The Web is unlike television, watching movies, reading a book, or writing content — with each there's a definite start, stop, and length. The Web isn't as clear and it has multiple concepts of time, various content with different time requirements (text, images, videos) and time concepts abound and are unpredictable.
Here's an attempt to categorize the different time concepts and possible solutions for attempting to make more sense around time. There's potential to surface these different concepts within a browser to make users aware of the concepts of time for various applications and services.
We'll look at: Real Time, Day Parting, Temp, Archives, Time Zones.
Real-Time aka Right Now
There are certain applications that are real time:
- content notifiers: stock tickers, live scoreboard
- music and video streaming
- eBay, stock and other bank transactions, purchasing transactions
- instant messaging
The use of meta-refresh was a method to establish "real-time" but it's also a method to boost page views. Users don't like their pages being refreshed automatically unless it's for a very good reason e.g. live scoreboards.
Real-time apps used to be premium applications but some still are. Depending on the app, probably could get away with charging for the service.
One of the metrics around real-time apps is simultaneous usage measured by concurrent users.
Users expect applications to be real time and for transactions to post real time. If an application is not real time, the application provider will or should note the length of time e.g. updates every 15 minutes.
Many web sites are implementing day parting even "week parting" (which isn't a term). Day parting is splitting up the content for the day for example news in the morning, leisure type programming in the afternoon or evenings. For "week parting" it's programming for the week for example, Yahoo!'s Tech Tuesdays or their Friday programming getting people ready for the weekend.
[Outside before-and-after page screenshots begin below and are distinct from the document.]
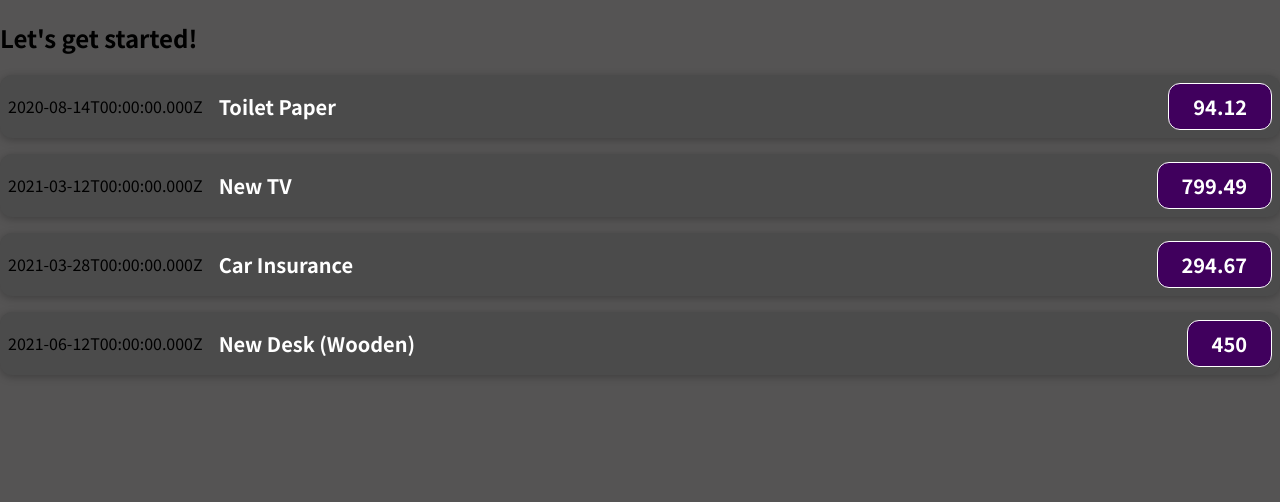
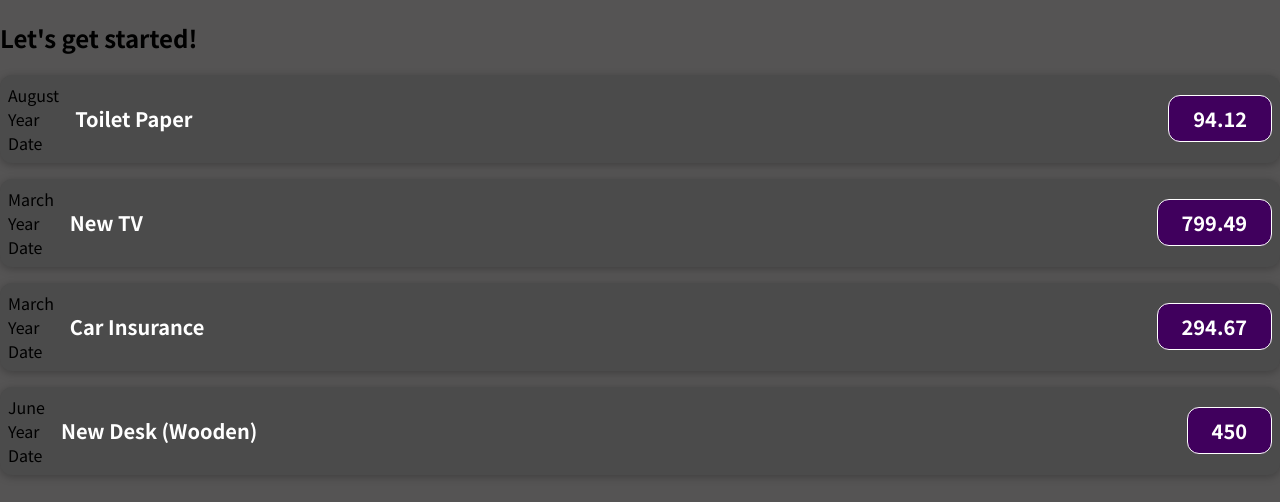
Before and after one commit to nalendro16/React-Project, a JavaScript app: page / in a window 1280 px wide. Shown: the top 502 px of the page. Built offline with nearby package versions, Linux system fonts and the light colour scheme.

Commit message:
js date built-in function

```diff
--- a/src/components/ExpenseItem.js
+++ b/src/components/ExpenseItem.js
@@ -7,7 +7,11 @@
 
   return (
     <div className="expense-item">
-      <div>{expnDate.toISOString()}</div>
+      <div>
+        <div>{props.date.toLocaleString('en-US', { month: 'long' })}</div>
+        <div>Year</div>
+        <div>Date</div>
+      </div>
       <div className="expense-item__description">
         <h2>{expnTitle}</h2>
         <div className="expense-item__price">{expAmount}</div>
```
Also changed, not shown: 1 other file (tests, documents, lock files or other folders).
Sites that use day parting are AOL homepage, Yahoo! homepage, c|Net
Why day parting is used:
- Give users an anchor to establish a general time e.g. it's morning or afternoon
- Generate different ad opportunities by splitting a specific page by time/theme
- Attempt to train users to come back later or a certain day
- To match the overall time curve on the web where 9amEST – 1pm EST is peak, somewhat of an attempt to normalize the time curve so that it's all peak usage
- To match and attempt to normalize the week curve where Tues – Thurs is peak usage and Fri – Sun is a major drop-off
Day parting is based on Eastern (Daylight) Standard Time and not based on individual time zones, in other words not custom tailored to your time zone.
Day parting is usually driven by an editorial/programming team. Sites like digg.com and Google News may get day parted automatically given the content that's available on the Web.
Unless it's published or clear e.g. a Tech Tuesday, users will not recognize day parting.
Temp or For this Session
There are many times when
Archives aka Always and Forever
Web archives. Articles, permanent links. When will a web page/site disappear completely. How do you purge the Web of obsolete content e.g. my Bed and Breakfast went out of business purge me from the Web, I no longer exist
The Netscape.com story with announcing Survivor winners to a late timezone.
Alerts and when you expect people to respond to email. When will people update their web sites (immediately? the next morning? the next week?) How do you program people to keep coming. Newsletters.
The Concept of a "Browser Session"
Authentication, browser sessions.